UNAFF Logo

UNAFF Logo

It’s always nice when two of my passions overlap. This time it’s film festivals and comics.

The United Nations Association Film Festival, taking place mostly in Palo Alto, will be screening “The Comic King of Guatemala” on October 23 at 5 p.m. The short documentary tells the story of a passionate comic loving duo who tackle the challenge of opening the first comic shop in Guatemala. It’s an uphill battle not only due to the high illiteracy rate in the country, but also the lack of distributors willing to send new titles. The film screens with “Strong Enough to Fight,” which exams Kenyan youth leaving behind ethnic prejudices when they enter a boxing club, and “Familia Araya,” which follows a foundation’s efforts to use hip-hop to create positive change for kids who have been abused. The trailer for “The Comic King of Guatemala” is below followed by the festival’s description.

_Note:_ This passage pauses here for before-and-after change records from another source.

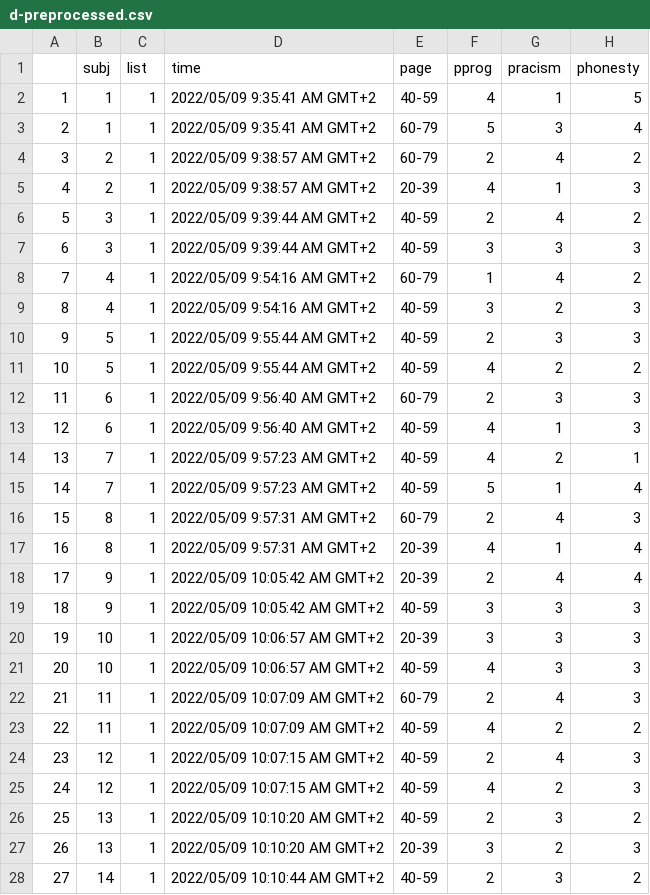
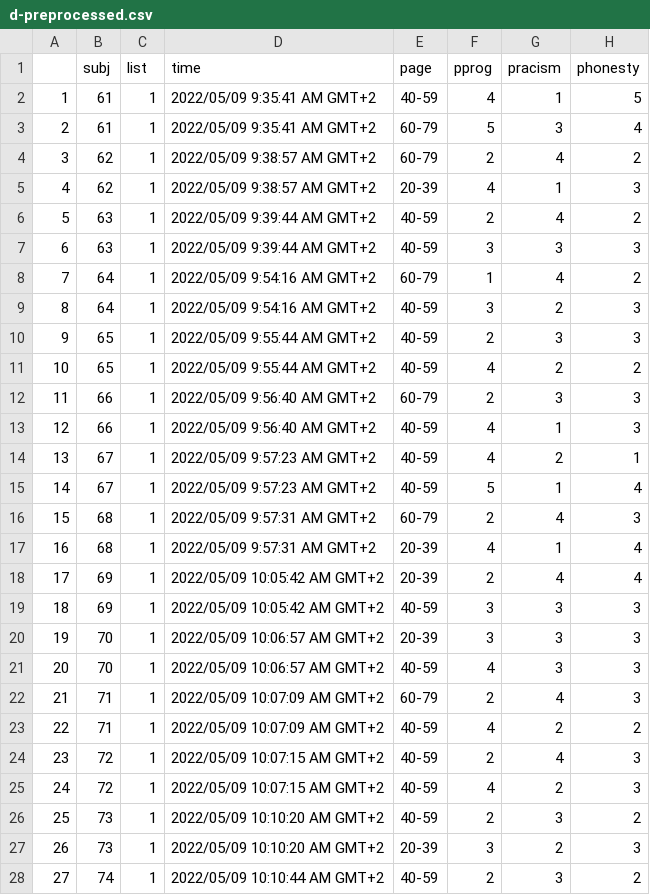
Before and after one commit to tmalsburg/DogWhistle, a CSV file: experiments/pilot03/generated/data/d-preprocessed.csv, drawn as a sheet; only a part is shown; the diff covers the shown part only; the diff names each change by its address in the sheet, - before the commit and + after, or states it on an @@ line.

```diff
--- a/experiments/pilot03/generated/data/d-preprocessed.csv
+++ b/experiments/pilot03/generated/data/d-preprocessed.csv
-B2:B3 (subj): 1
+B2:B3 (subj): 61
-B4:B5 (subj): 2
+B4:B5 (subj): 62
-B6:B7 (subj): 3
+B6:B7 (subj): 63
-B8:B9 (subj): 4
+B8:B9 (subj): 64
-B10:B11 (subj): 5
+B10:B11 (subj): 65
-B12:B13 (subj): 6
+B12:B13 (subj): 66
-B14:B15 (subj): 7
+B14:B15 (subj): 67
-B16:B17 (subj): 8
+B16:B17 (subj): 68
-B18:B19 (subj): 9
+B18:B19 (subj): 69
-B20:B21 (subj): 10
+B20:B21 (subj): 70
-B22:B23 (subj): 11
+B22:B23 (subj): 71
-B24:B25 (subj): 12
+B24:B25 (subj): 72
-B26:B27 (subj): 13
+B26:B27 (subj): 73
-B28 (subj): 14
+B28 (subj): 74
```
Also changed, not shown: 93 edited cells elsewhere in this file, experiments/pilot04/data/responses_1.csv, 23 other files.
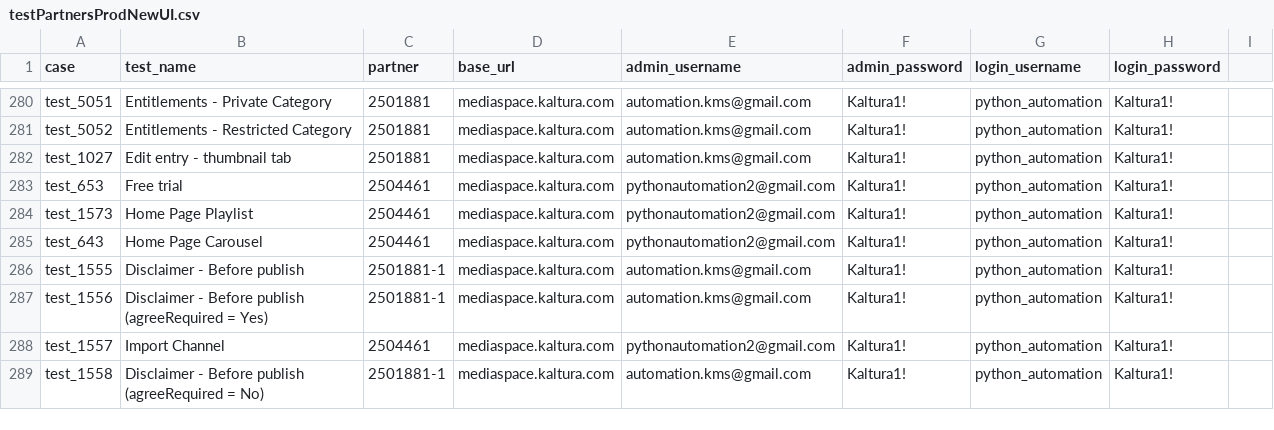
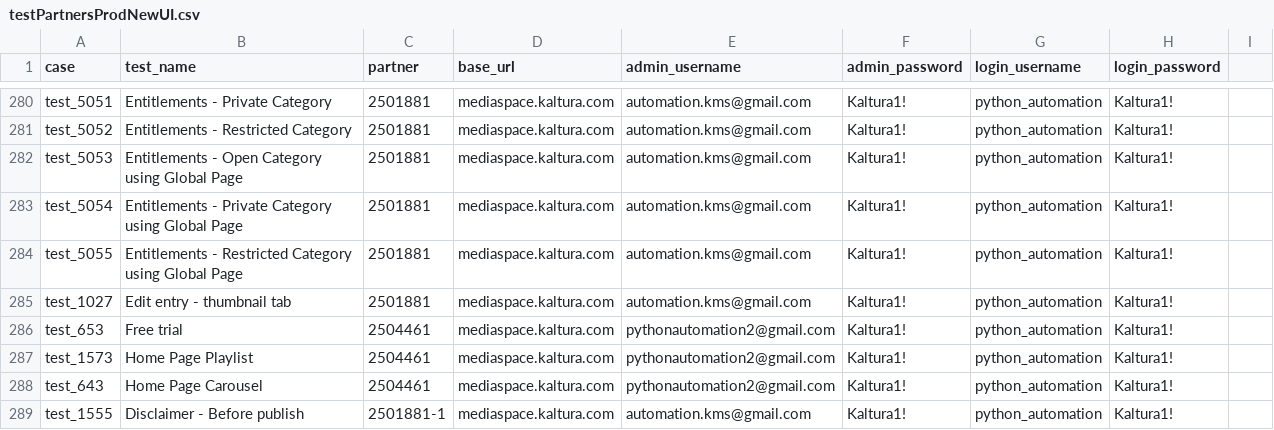
Before and after one commit to NadyaDi/kms-automation, a CSV file: web/ini/testPartnersProdNewUI.csv, drawn as a sheet; only a part is shown, gaps mark what is left out; the shorter side is filled out with more unchanged rows.

```diff
--- a/web/ini/testPartnersProdNewUI.csv
+++ b/web/ini/testPartnersProdNewUI.csv
@@ -281,2 +281,5 @@ test_5051,Entitlements - Private Category,2501881,mediaspace.kaltura.com,automat
 test_5052,Entitlements - Restricted Category,2501881,mediaspace.kaltura.com,automation.kms@gmail.com,Kaltura1!,python_automation,Kaltura1!
+test_5053,Entitlements - Open Category using Global Page,2501881,mediaspace.kaltura.com,automation.kms@gmail.com,Kaltura1!,python_automation,Kaltura1!
+test_5054,Entitlements - Private Category using Global Page,2501881,mediaspace.kaltura.com,automation.kms@gmail.com,Kaltura1!,python_automation,Kaltura1!
+test_5055,Entitlements - Restricted Category using Global Page,2501881,mediaspace.kaltura.com,automation.kms@gmail.com,Kaltura1!,python_automation,Kaltura1!
 test_1027,Edit entry - thumbnail tab,2501881,mediaspace.kaltura.com,automation.kms@gmail.com,Kaltura1!,python_automation,Kaltura1!
```
Also changed, not shown: web/ini/testPartnersTesting.csv, web/ini/testPartnersTestingNewUI.csv, 1 other file.
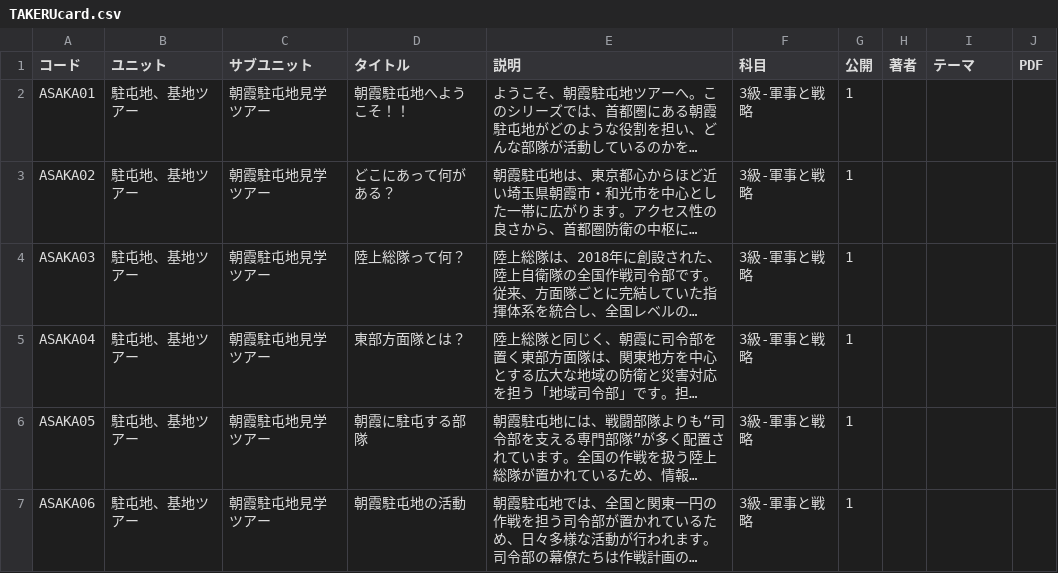
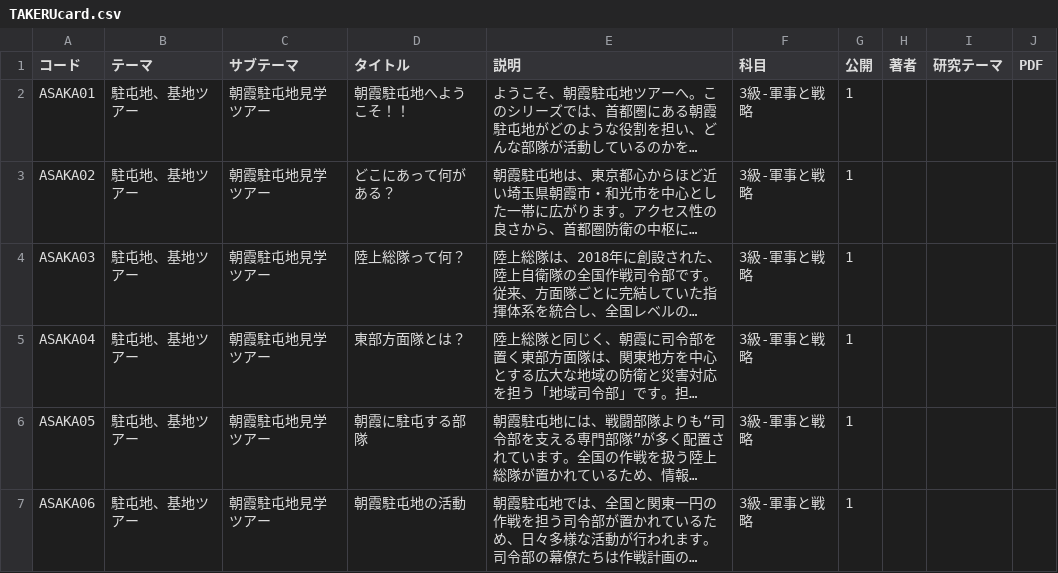
Before and after one commit to SophieITSecret/SophieITSecret.github.io, a CSV file: staging/TAKERU/TAKERUcard.csv, drawn as a sheet; only a part is shown; long unchanged cells end in …; the diff names each change by its address in the sheet, - before the commit and + after, or states it on an @@ line.

```diff
--- a/staging/TAKERU/TAKERUcard.csv
+++ b/staging/TAKERU/TAKERUcard.csv
-B1: ユニット
+B1: テーマ
-C1: サブユニット
+C1: サブテーマ
-I1: テーマ
+I1: 研究テーマ
```
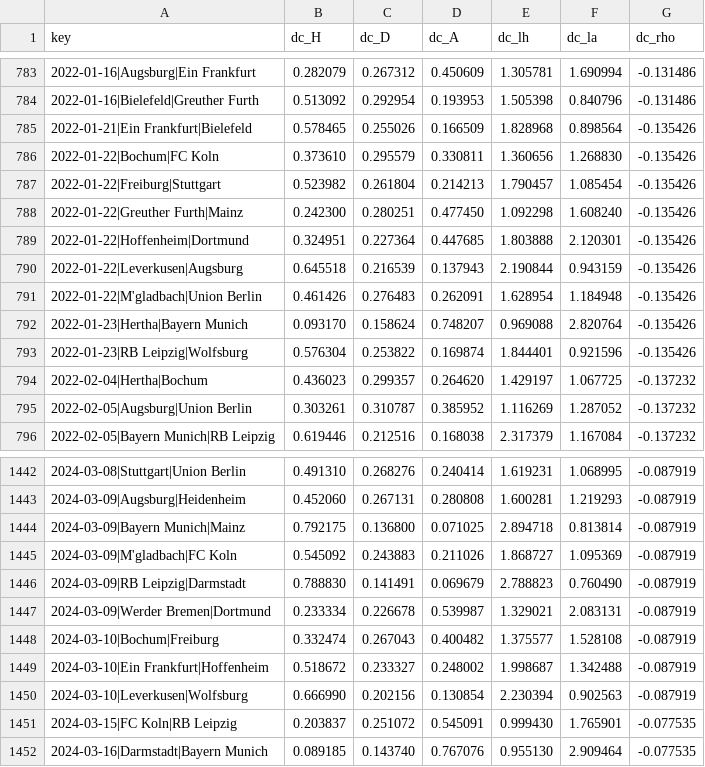
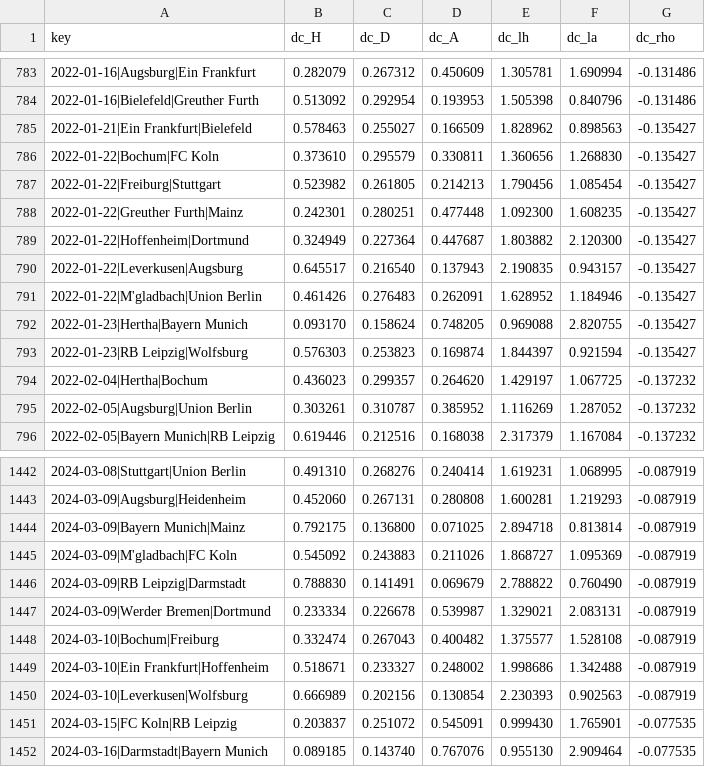
Before and after one commit to JHvL88/matchday, a CSV file: latest/oos_dc.csv, drawn as a sheet; only a part is shown, gaps mark what is left out; the diff covers the shown part only.

```diff
--- a/latest/oos_dc.csv
+++ b/latest/oos_dc.csv
@@ -784,11 +784,11 @@ key,dc_H,dc_D,dc_A,dc_lh,dc_la,dc_rho
 2022-01-16|Bielefeld|Greuther Furth,0.513092,0.292954,0.193953,1.505398,0.840796,-0.131486
-2022-01-21|Ein Frankfurt|Bielefeld,0.578465,0.255026,0.166509,1.828968,0.898564,-0.135426
-2022-01-22|Bochum|FC Koln,0.373610,0.295579,0.330811,1.360656,1.268830,-0.135426
-2022-01-22|Freiburg|Stuttgart,0.523982,0.261804,0.214213,1.790457,1.085454,-0.135426
-2022-01-22|Greuther Furth|Mainz,0.242300,0.280251,0.477450,1.092298,1.608240,-0.135426
-2022-01-22|Hoffenheim|Dortmund,0.324951,0.227364,0.447685,1.803888,2.120301,-0.135426
-2022-01-22|Leverkusen|Augsburg,0.645518,0.216539,0.137943,2.190844,0.943159,-0.135426
-2022-01-22|M'gladbach|Union Berlin,0.461426,0.276483,0.262091,1.628954,1.184948,-0.135426
-2022-01-23|Hertha|Bayern Munich,0.093170,0.158624,0.748207,0.969088,2.820764,-0.135426
-2022-01-23|RB Leipzig|Wolfsburg,0.576304,0.253822,0.169874,1.844401,0.921596,-0.135426
+2022-01-21|Ein Frankfurt|Bielefeld,0.578463,0.255027,0.166509,1.828962,0.898563,-0.135427
+2022-01-22|Bochum|FC Koln,0.373610,0.295579,0.330811,1.360656,1.268830,-0.135427
+2022-01-22|Freiburg|Stuttgart,0.523982,0.261805,0.214213,1.790456,1.085454,-0.135427
+2022-01-22|Greuther Furth|Mainz,0.242301,0.280251,0.477448,1.092300,1.608235,-0.135427
+2022-01-22|Hoffenheim|Dortmund,0.324949,0.227364,0.447687,1.803882,2.120300,-0.135427
+2022-01-22|Leverkusen|Augsburg,0.645517,0.216540,0.137943,2.190835,0.943157,-0.135427
+2022-01-22|M'gladbach|Union Berlin,0.461426,0.276483,0.262091,1.628952,1.184946,-0.135427
+2022-01-23|Hertha|Bayern Munich,0.093170,0.158624,0.748205,0.969088,2.820755,-0.135427
+2022-01-23|RB Leipzig|Wolfsburg,0.576303,0.253823,0.169874,1.844397,0.921594,-0.135427
 2022-02-04|Hertha|Bochum,0.436023,0.299357,0.264620,1.429197,1.067725,-0.137232
@@ -1445,7 +1445,7 @@ key,dc_H,dc_D,dc_A,dc_lh,dc_la,dc_rho
 2024-03-09|M'gladbach|FC Koln,0.545092,0.243883,0.211026,1.868727,1.095369,-0.087919
-2024-03-09|RB Leipzig|Darmstadt,0.788830,0.141491,0.069679,2.788823,0.760490,-0.087919
+2024-03-09|RB Leipzig|Darmstadt,0.788830,0.141491,0.069679,2.788822,0.760490,-0.087919
 2024-03-09|Werder Bremen|Dortmund,0.233334,0.226678,0.539987,1.329021,2.083131,-0.087919
 2024-03-10|Bochum|Freiburg,0.332474,0.267043,0.400482,1.375577,1.528108,-0.087919
-2024-03-10|Ein Frankfurt|Hoffenheim,0.518672,0.233327,0.248002,1.998687,1.342488,-0.087919
-2024-03-10|Leverkusen|Wolfsburg,0.666990,0.202156,0.130854,2.230394,0.902563,-0.087919
+2024-03-10|Ein Frankfurt|Hoffenheim,0.518671,0.233327,0.248002,1.998686,1.342488,-0.087919
+2024-03-10|Leverkusen|Wolfsburg,0.666989,0.202156,0.130854,2.230393,0.902563,-0.087919
 2024-03-15|FC Koln|RB Leipzig,0.203837,0.251072,0.545091,0.999430,1.765901,-0.077535
```
Also changed, not shown: 54 edited cells elsewhere in this file, latest/oos_bay_2019.csv, latest/oos_bay_2020.csv, 14 other files.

The Comic King of Guatemala – Teaser from Oh My! on Vimeo.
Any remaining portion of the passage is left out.